22. A parent's encouragement can mean the world.
When I was in middle school I decided I wanted to be a meteorologist. I was 11 though. I liked learning about weather but crappy makeup and boys were still the main points of my day. One night I didn't want to watch a special on weather channel. My dad tells me, "You don't really want to be a meteorologist you just want to be on tv like the weather guys."
I stopped wanting to be a meteorologist a short time later because it wasn't good enough for my parents. The messed up thing was I took a class in college about how weather systems work together on Earth and it was absolutely my favorite class I took. My university didn't offer any further classes so I didn't go any further.
After that, in high school, I found out I wasn't bad at drawing. I took a couple art classes and I was one of the top students in them. I was in robotics club and I made a 3D animation for a contest and I loved that. Now I was raised in a super religious household where I was taught that our talents are God given and we have them for a reason and here I was pretty great at art so I decided to go to college for 3D animation.
Apparently talents in art are excluded from "God’s plan" and my parents were super disappointed in me. My dad stopped wanting to spend time with me while my mom swears to this day she never said this but I woke up one morning and walked out to the living room just in time to hear her tell my brother "stay in schools so you don't throw away your life like your sister." Screw you guys. I graduated with a 3.9 GPA when I was only 16. I never partied, dated, drank, or did drugs but suddenly I was a failure for doing what I loved and was good at.
23. Children are not weapons.
Fight constantly and then drag me into it.
My parents had drunken screaming matches a minimum of three times a week, and it would last for hours. Then while arguing about who was a bigger idiot, they would both burst into me and my brothers room, turn on the light, and have us weigh in.
"You were there, your mother said that, right?!!"
"Tell your father what you told me about him the other day!!"
As a kid I just thought this was normal, but looking back I can't believe how messed up that was.
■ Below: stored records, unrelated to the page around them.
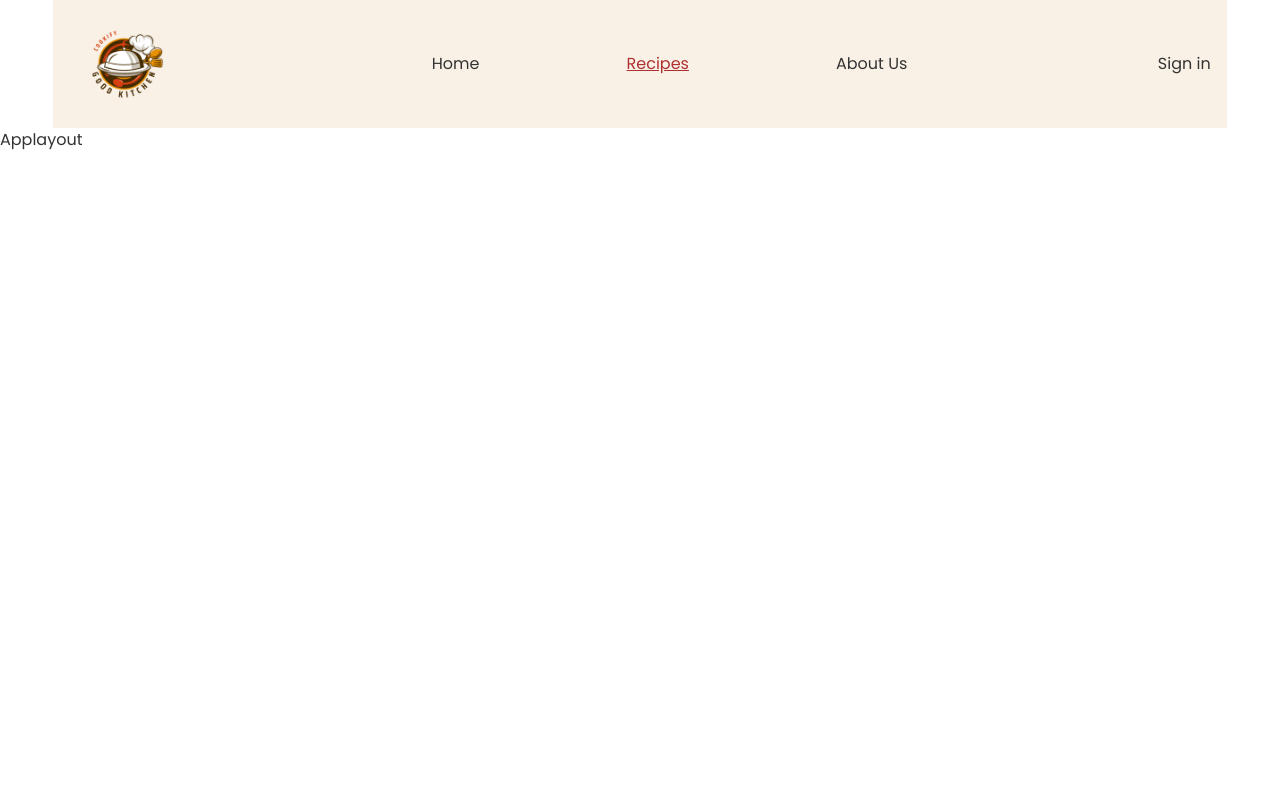
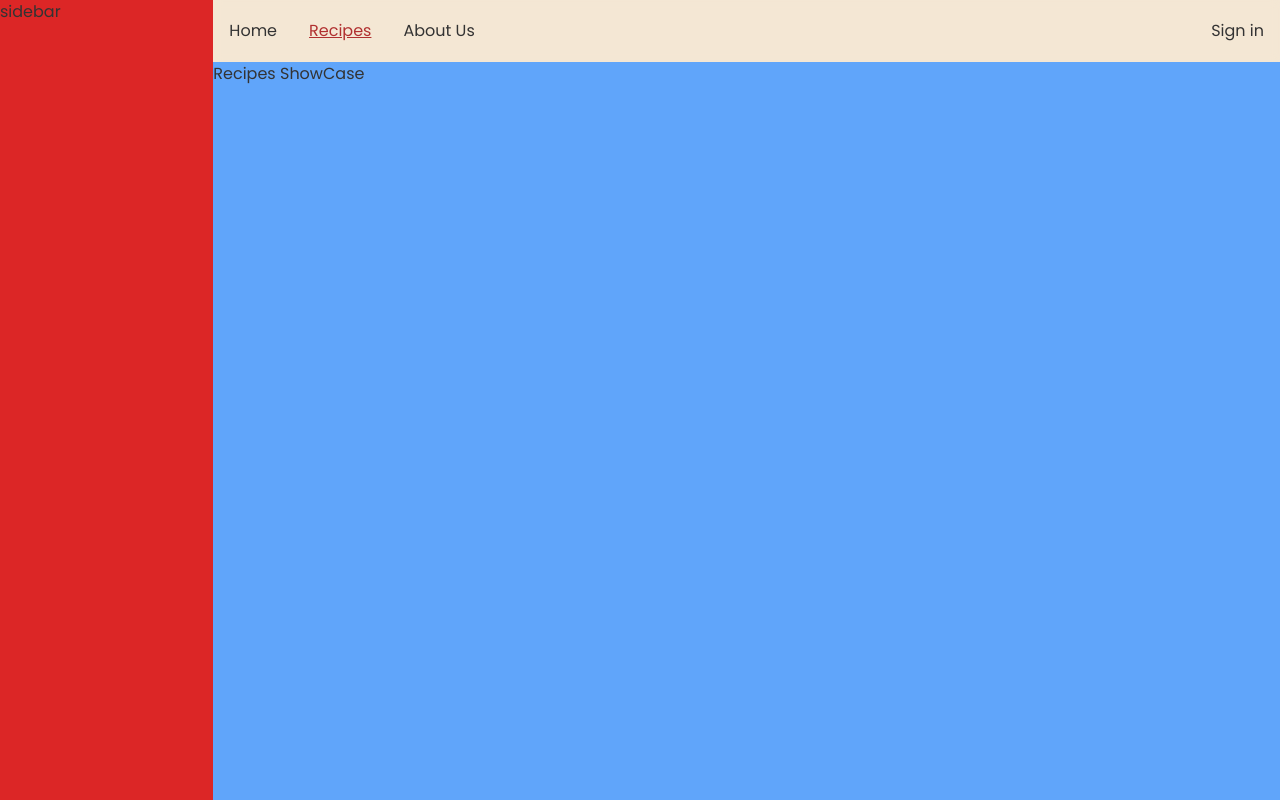
Before and after one commit to ZK24680/cookify, a React (Vite) app: page /recipes in a window 1280 px wide. Built offline with nearby package versions, Linux system fonts and the light colour scheme.

Commit message:
reaponsive layout

```diff
--- a/src/components/Logo.jsx
+++ b/src/components/Logo.jsx
@@ -1,7 +1,11 @@
 function Logo() {
   return (
     <div>
-      <img src="./cookify-logo.png" alt="cookify-logo" className="h-28" />
+      <img
+        src="./cookify-logo.png"
+        alt="cookify-logo"
+        className="h-11 md:h-14 xl:h-24"
+      />
     </div>
   );
 }
--- /dev/null
+++ b/src/components/Main.jsx
@@ -0,0 +1,5 @@
+function Main() {
+  return <main className="bg-blue-400">Recipes ShowCase</main>;
+}
+
+export default Main;
--- a/src/components/Navlinks.jsx
+++ b/src/components/Navlinks.jsx
@@ -2,8 +2,9 @@ import { NavLink } from "react-router-dom";
 
 function Navlinks({ isOpen }) {
   return (
+    // absolute bottom-0 right-0 w-full translate-y-full items-center justify-end transition-all duration-75 md:static md:flex md:w-1/2 md:translate-y-0 md:flex-row md:justify-between md:gap-0 md:bg-transparent md:px-0 lg:w-1/3 xl:w-2/5 ${isOpen ? "flex gap-x-3 bg-[#f4e7d493] px-4" : "hidden"}
     <ul
-      className={`absolute bottom-0 right-0 w-full translate-y-full items-center justify-end transition-all duration-75 md:static md:flex md:w-1/3 md:translate-y-0 md:flex-row md:justify-between md:gap-0 md:bg-transparent md:px-0 lg:w-2/5 xl:w-5/12 ${isOpen ? "flex gap-x-3 bg-[#f4e7d493] px-4" : "hidden"}`}
+      className={`absolute bottom-0 right-0 w-full translate-y-full items-center justify-end transition-all duration-75 md:static md:flex md:w-auto md:translate-y-0 md:flex-row md:justify-between md:gap-x-8 md:bg-transparent md:px-0 ${isOpen ? "flex gap-x-5 bg-[#f4e7d493] px-4" : "hidden"}`}
     >
       <NavLink to={"/"}>Home</NavLink>
       <NavLink to="/recipes">Recipes</NavLink>
--- a/src/components/PageNav.jsx
+++ b/src/components/PageNav.jsx
@@ -2,13 +2,22 @@ import { useState } from "react";
 import Logo from "./Logo";
 import NavbarToggle from "./NavbarToggle";
 import Navlinks from "./Navlinks";
+import { useLocation } from "react-router-dom";
 
 function PageNav() {
   const [isOpen, setIsOpen] = useState(false);
 
+  const location = useLocation();
+
+  const isAppLayout = location.pathname.includes("recipes");
+
   return (
-    <nav className="sticky top-0 mx-auto flex w-11/12 items-center justify-between bg-[#f4e7d493] px-4 py-2 backdrop-blur-sm">
-      <Logo />
+    <nav
+      className={`sticky top-0 mx-auto flex ${isAppLayout ? "w-full" : "w-11/12"} items-center justify-between bg-[#f4e7d493] px-4 py-2 backdrop-blur-sm sm:justify-end md:justify-between`}
+    >
+      <div className={`${isAppLayout ? "block sm:hidden" : ""} `}>
+        <Logo />
+      </div>
 
       <Navlinks isOpen={isOpen} />
 
--- /dev/null
+++ b/src/components/SideBar.jsx
@@ -0,0 +1,5 @@
+function SideBar() {
+  return <aside className="sidebar bg-red-600 sm:row-span-2">sidebar</aside>;
+}
+
+export default SideBar;
--- a/src/index.css
+++ b/src/index.css
@@ -13,6 +13,12 @@
   color: #b03030;
   text-decoration: underline;
 }
+
+@media (max-width: 639px) {
+  .sidebar {
+    grid-row: 3;
+  }
+}
 /* :root {
   --primary-color: #B03030;
   --accent-color: #F4D35E;
--- a/src/pages/Applayout.jsx
+++ b/src/pages/Applayout.jsx
@@ -1,12 +1,14 @@
+import Main from "../components/Main";
 import PageNav from "../components/PageNav";
+import SideBar from "../components/SideBar";
 
 function Applayout() {
   return (
-    <>
+    <div className="grid h-screen grid-cols-1 grid-rows-[1fr_11fr_1fr] overflow-scroll bg-[#f4e7d4] sm:grid-cols-[1fr_5fr] sm:grid-rows-[1fr_12fr]">
+      <SideBar />
       <PageNav />
-
-      <div>Applayout</div>
-    </>
+      <Main></Main>
+    </div>
   );
 }
 
--- a/src/pages/Homepage.jsx
+++ b/src/pages/Homepage.jsx
@@ -6,10 +6,10 @@ function Homepage() {
   const navigate = useNavigate();
 
   return (
-    <main className="grid h-screen grid-rows-[5rem_1fr] overflow-scroll bg-[#f4e7d4]">
+    <div className="grid h-screen grid-rows-[5rem_1fr] overflow-scroll bg-[#f4e7d4]">
       <PageNav />
 
-      <section
+      <main
         id="heroSection"
         className="mx-auto grid w-11/12 grid-cols-1 p-10 md:grid-cols-2 md:grid-rows-[2fr_1fr]"
       >
@@ -48,8 +48,8 @@ function Homepage() {
         </div>
 
         <div className="md:col-span-2">Slider</div>
-      </section>
-    </main>
+      </main>
+    </div>
   );
 }
 
```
These were not isolated events either, my brother and I were weapons in half their fights and if it meant waking us up at 2:00am, so be it.
24. Allow me to interject...
My father made the mistake of treating me like an adult for most of my life. Sure, the activities and adventures he'd dream up for me were always age-appropriate, but he made a point of approaching me with respect and interacting with me as though I was an independent entity.
With that said, he wasn't above enacting his own variety of mischief.
By the time I was about three years old, my father had trained me to walk up to groups of conversing adults, stand in silence for a moment, and then politely speak up.
"Excuse me," I would say, "but I would like the opportunity to interject a comment."
That was the exact phrase that I would use. Needless to say, it had a rather profound effect on whatever audience I had approached. Everyone would look down at me, dumbfounded, until at last someone would invite me to continue.
Unfortunately, my father's training only went so far, and I rarely had anything to add to the conversations that I was interrupting. More often than not, I'd simply delight in the attention, wait until it looked like people were getting impatient, then inform everyone that Michelangelo was my favorite Ninja Turtle (at least for that week).
Having seen the difficulty I experienced in actually contributing to conversations, my father took to teaching me obscure bits of entertaining trivia. Before long, I was a veritable wellspring of useless knowledge, which I'd share with anyone willing to listen. Meanwhile, my mother was teaching me to use my imagination... and somehow, those two traits combined themselves in my head. Nowadays, as a direct result of their parenting, I both delight in sharing odd facts and occasionally making them up on the fly.
If only someone had taught me to shut up once in awhile.